Each line below that includes the word "PgSQL" is to be reported.

Segment Start: DATASET

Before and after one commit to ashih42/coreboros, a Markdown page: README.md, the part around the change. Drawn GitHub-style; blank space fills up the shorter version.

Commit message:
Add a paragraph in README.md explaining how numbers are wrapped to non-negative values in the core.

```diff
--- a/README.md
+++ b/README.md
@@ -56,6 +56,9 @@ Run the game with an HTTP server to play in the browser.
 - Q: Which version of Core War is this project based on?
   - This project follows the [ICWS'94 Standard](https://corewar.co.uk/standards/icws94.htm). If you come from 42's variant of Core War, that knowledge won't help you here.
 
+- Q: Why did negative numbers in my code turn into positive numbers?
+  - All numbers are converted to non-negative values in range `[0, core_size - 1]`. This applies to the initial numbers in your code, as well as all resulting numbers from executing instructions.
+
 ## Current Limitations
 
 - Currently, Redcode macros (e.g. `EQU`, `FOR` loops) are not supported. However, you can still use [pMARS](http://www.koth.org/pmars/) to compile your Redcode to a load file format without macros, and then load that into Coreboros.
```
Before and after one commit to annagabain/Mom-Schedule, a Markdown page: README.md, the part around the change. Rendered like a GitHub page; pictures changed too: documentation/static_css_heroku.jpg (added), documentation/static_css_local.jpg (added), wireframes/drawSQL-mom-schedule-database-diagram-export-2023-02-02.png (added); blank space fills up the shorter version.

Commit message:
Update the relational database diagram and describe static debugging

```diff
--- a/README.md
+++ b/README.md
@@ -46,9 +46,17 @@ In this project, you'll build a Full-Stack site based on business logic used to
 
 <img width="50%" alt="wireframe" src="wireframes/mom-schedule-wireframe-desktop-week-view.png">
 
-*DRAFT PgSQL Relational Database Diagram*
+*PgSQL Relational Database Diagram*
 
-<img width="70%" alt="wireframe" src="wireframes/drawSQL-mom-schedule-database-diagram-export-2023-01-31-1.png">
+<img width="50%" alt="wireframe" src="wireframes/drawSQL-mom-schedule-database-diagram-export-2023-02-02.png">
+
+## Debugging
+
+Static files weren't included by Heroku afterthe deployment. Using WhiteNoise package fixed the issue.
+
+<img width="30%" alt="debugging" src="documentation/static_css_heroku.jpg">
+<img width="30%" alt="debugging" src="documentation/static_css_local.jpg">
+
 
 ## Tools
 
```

Segment End: DATASET

* ANSWER AREA
-*DRAFT PgSQL Relational Database Diagram*
+*PgSQL Relational Database Diagram*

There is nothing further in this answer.